Trump is inWalter Reed hospital with Covid-19. We could soon have a President Pence. Are you kidding me?
Those around Trump are testing positive and falling like proverbial bowling pins.
Yet the moronic, stupid and myopic Republicans in Congress won’t even agree to a bill which will help keep employed tens of thousands of airline workers. Airlines are the kind of business which the Wall Street Journal falls all over itself to show the love.
Do not these moronic Republicans take a step back and realize that what is happening is a result of their self-centered and stupid behavior?
Wall Street Journal 10.2.2020
WASHINGTON—House Speaker Nancy Pelosi said Friday she is willing to move forward with aid for airlines as separate legislation or as part of a broader coronavirus relief deal that Democrats and the White House continue to negotiate as carriers prepare to cut thousands of jobs.
The California Democrat called on airlines to delay the job cuts as Congress crafted the legislation. Mrs. Pelosi previously resisted passing a narrower bill focused on airlines, instead arguing for a broader agreement that included jobless aid, money for states and cities, and other priorities.
“This initiative is focused solely on the workers, keeping them on the payroll so these workers maintain their critical training and certification requirements unique to their industry,” Mrs. Pelosi said of an airline-specific bill.
But an attempt to quickly pass aid for airlines quickly fell apart Friday, with Republicans rejecting a Democratic effort to unanimously approve new assistance. Each party accused the other of sabotaging the process on the stand-alone bill, while negotiations on a broader package continued between Mrs. Pelosi and Treasury Secretary Steven Mnuchin.
The pair spoke for 65 minutes Friday afternoon and were expected to continue negotiating.
Earlier this week, American Airlines Group Inc. and United Airlines Holdings Inc. said they would go forward with a total of more than 32,000 job cuts after lawmakers were unable to agree on a broad coronavirus-relief package. Both carriers said they would bring workers back if a deal is reached in the next few days.
Airlines received $25 billion in aid under the Cares Act passed in March. A stipulation of that aid was that the carriers couldn’t lay off or furlough any workers before Oct. 1.
Airlines had hoped they would be on firmer footing by the time that assistance ran out, but travel demand hasn’t bounced back. The companies have warned for months that they would need to cut staff when that date arrived unless they received another $25 billion to cover salaries and benefits through the end of March.

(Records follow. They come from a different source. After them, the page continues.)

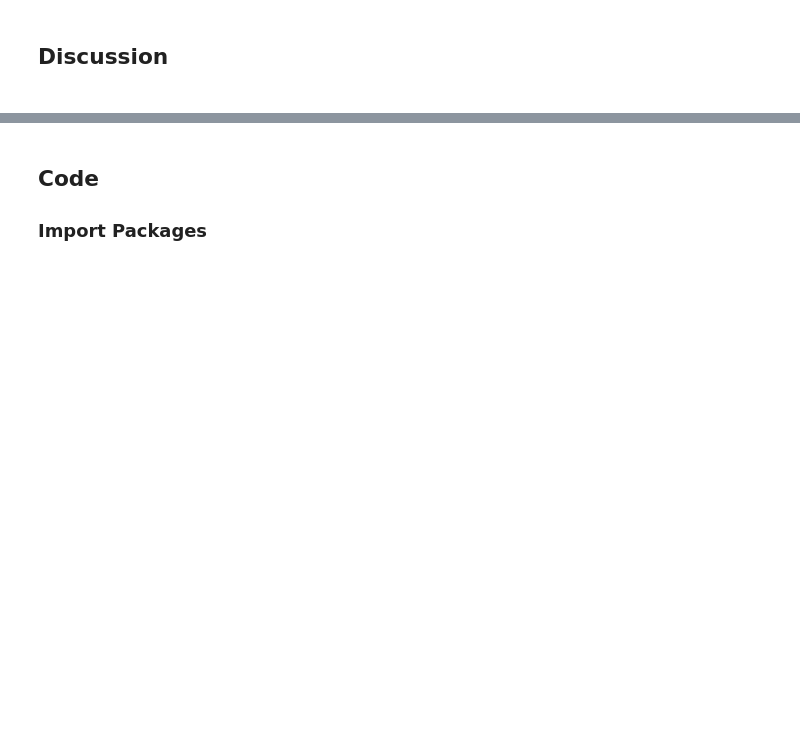
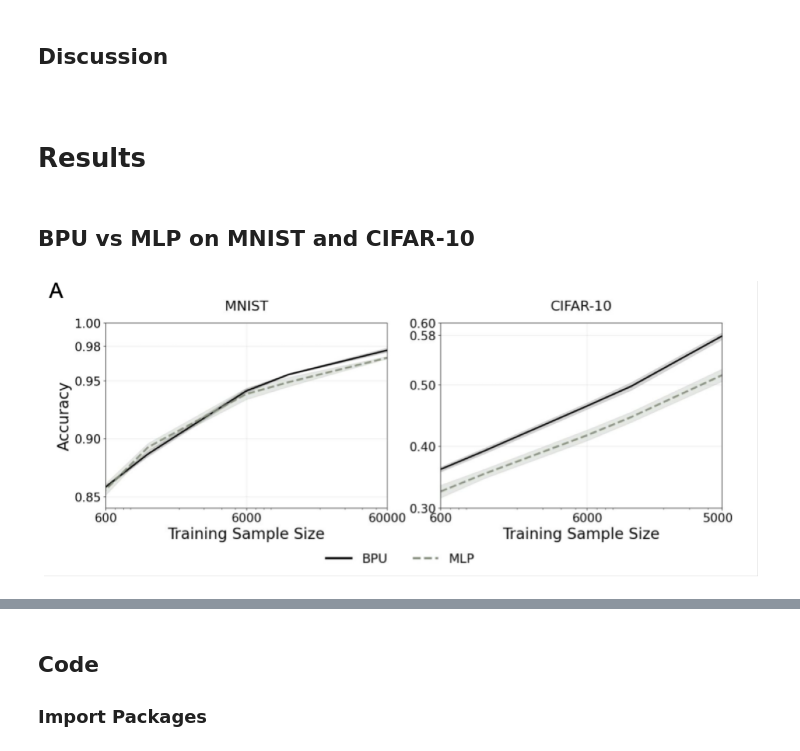
Before and after one commit to alexarXu/TNN_Image_Chess, a Jupyter notebook: notebooks/BPU_MLP_image.ipynb, the cells around one changed output, grey strips where cells are left out. Saved outputs shown, nothing was run; the diff lists cells and outputs as text; code cells hidden in the pictures; blank space fills up the shorter version.

Commit message:
finalize the image task notebooks

```diff
--- a/notebooks/BPU_MLP_image.ipynb
+++ b/notebooks/BPU_MLP_image.ipynb
@@ -21,3 +21,23 @@ See more in the training section.
 ## Discussion
 
 ###
+# %% [markdown]
+# Results
+# %% [markdown]
+## BPU vs MLP on MNIST and CIFAR-10
+# %%
+import matplotlib.pyplot as plt
+import matplotlib.image as mpimg
+import os
+
+PROJECT_ROOT = os.path.abspath(os.path.join(os.getcwd(), '..') if os.path.basename(os.getcwd()) == 'notebooks' else os.getcwd())
+img_path = os.path.join(PROJECT_ROOT, "results", "Fig_BPUvsMLP.png")
+
+img = mpimg.imread(img_path)
+plt.figure(figsize=(12, 8))
+plt.imshow(img)
+plt.axis("off")
+plt.tight_layout()
+plt.show()
+# %% [output]
+[figure, added]
```
Also changed, not shown: parts of 7 cells of this notebook, 4 other files.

Lawmakers in both the House and Senate have worked on legislation targeting the airlines industry directly. Democrats said the Republican opposition Friday to extending the airline aid would imperil the livelihoods of airline workers.
“They don’t know how they’re going to make ends meet, feed their kids or anything else. All because the Republicans in the House of Representatives would not agree,” said Rep. Peter DeFazio (D., Ore.), chairman of the House Transportation and Infrastructure Committee.
A House Republican aide said Republicans hadn’t vetted the bill Democrats sought to pass and argued that the House should have advanced a separate airlines bill with bipartisan support.
Two bills introduced last month but not yet voted on in the Senate or House would extend about $25 billion to airlines, specifying that most of the money come from unused allocations previously approved by Congress. The legislation Democrats put forward Friday didn’t include measures to repurpose existing funds.
The airlines’ planned cuts have put more pressure on lawmakers who have negotiated on and off for months over an aid package that could include relief for airlines and other hard-hit industries like restaurants and small businesses. With fresh signs that the economic recovery is lagging without additional federal aid, Mrs. Pelosi and Mr. Mnuchin recently restarted negotiations on a new aid package after weeks of stalemate between the two sides.
Mrs. Pelosi said on MSNBC earlier Friday that the sides were moving closer to reaching a broader agreement.
“I think we’re coming to terms in terms of the money on crushing the virus, finally. But it’s the language that is important.…Some of our work that we’re continuing is to make sure that they agree to the language for a strategic plan,” Mrs. Pelosi said.
The House passed a $2.2 trillion bill Thursday, as Democrats largely coalesced around an updated proposal that still lacks Republican support. That Democratic bill, which would reinstate a lapsed $600 weekly supplement to unemployment benefits and provide another $1,200 direct check to many Americans, is a large reduction from a previous $3.5 trillion proposal.
Mr. Mnuchin put forward a $1.6 trillion offer to Mrs. Pelosi earlier this week, a small increase from the $1.5 trillion the administration had previously indicated it could support. The Trump administration’s proposal included aid for small businesses and airlines. Mrs. Pelosi and Mr. Mnuchin have agreed that the next bill should include another round of direct government checks to individuals and families.
In a letter to House Democrats on Friday, Mrs. Pelosi outlined five areas where Republicans and Democrats continue to disagree. She said disputes remained on jobless aid, money for state and local governments, tax credits for children, virus testing, and other funding priorities.
“We are expecting a response from the White House on these areas and others with more detail. In the meantime, we continue to work on the text to move quickly to facilitate an agreement,” Mrs. Pelosi said.